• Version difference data
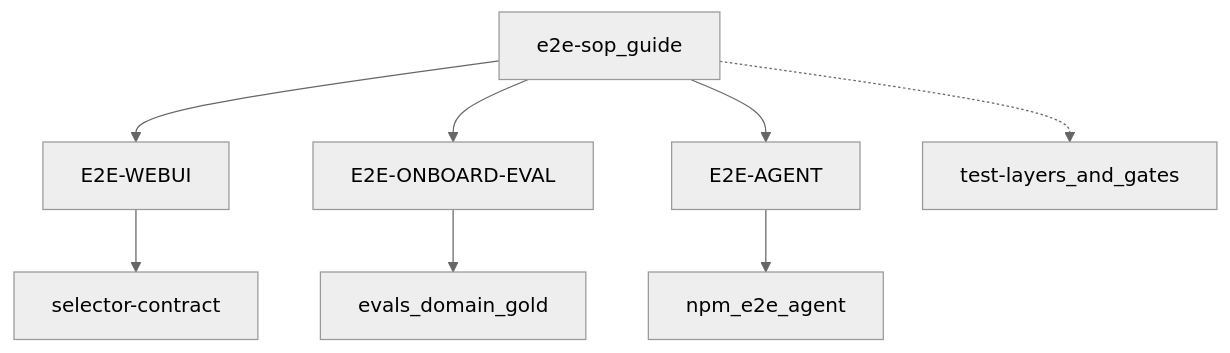
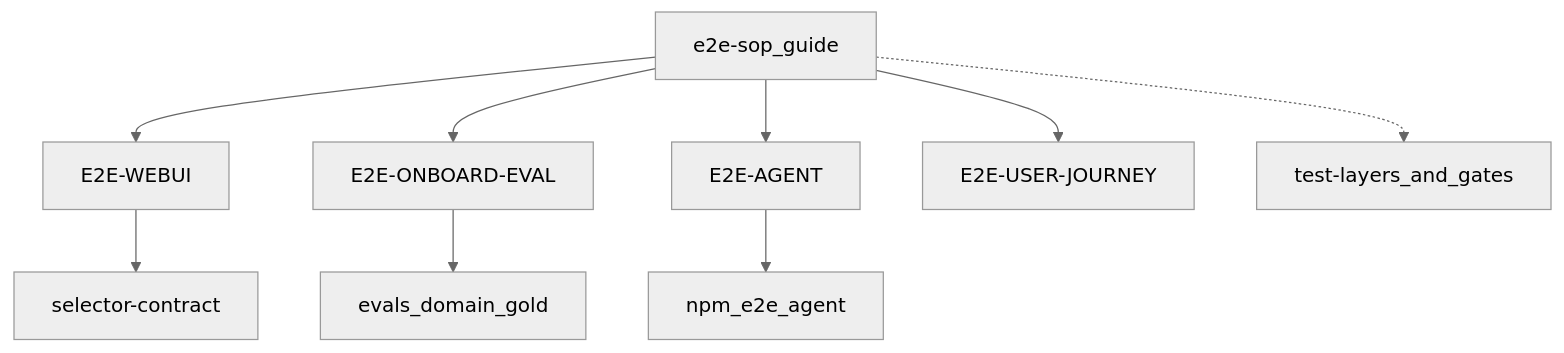
Before and after one commit to Forrest219/project-lucy: the diagram in docs/qa/e2e-sop.md, drawn with Mermaid (neutral theme). The commit also changed other lines of this file and 62 other files, not shown here.

````diff
--- a/docs/qa/e2e-sop.md
+++ b/docs/qa/e2e-sop.md
@@ -60,12 +61,13 @@
 ```mermaid
 flowchart TB
   guide[e2e-sop_guide]
   guide --> webui[E2E-WEBUI]
   guide --> onboard[E2E-ONBOARD-EVAL]
   guide --> agent[E2E-AGENT]
+  guide --> journey[E2E-USER-JOURNEY]
   layers[test-layers_and_gates]
   guide -.-> layers
   webui --> selector[selector-contract]
   onboard --> evals[evals_domain_gold]
   agent --> npmCmd[npm_e2e_agent]
 ```
````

• ACTIVITY
Write out the lines from the one containing "guide --> agent[E2E-AGENT]" through the last line of the records above. Include both of those lines and nothing else.

• WRITTEN RESPONSE
   guide --> agent[E2E-AGENT]
+  guide --> journey[E2E-USER-JOURNEY]
   layers[test-layers_and_gates]
   guide -.-> layers
   webui --> selector[selector-contract]
   onboard --> evals[evals_domain_gold]
   agent --> npmCmd[npm_e2e_agent]
 ```
````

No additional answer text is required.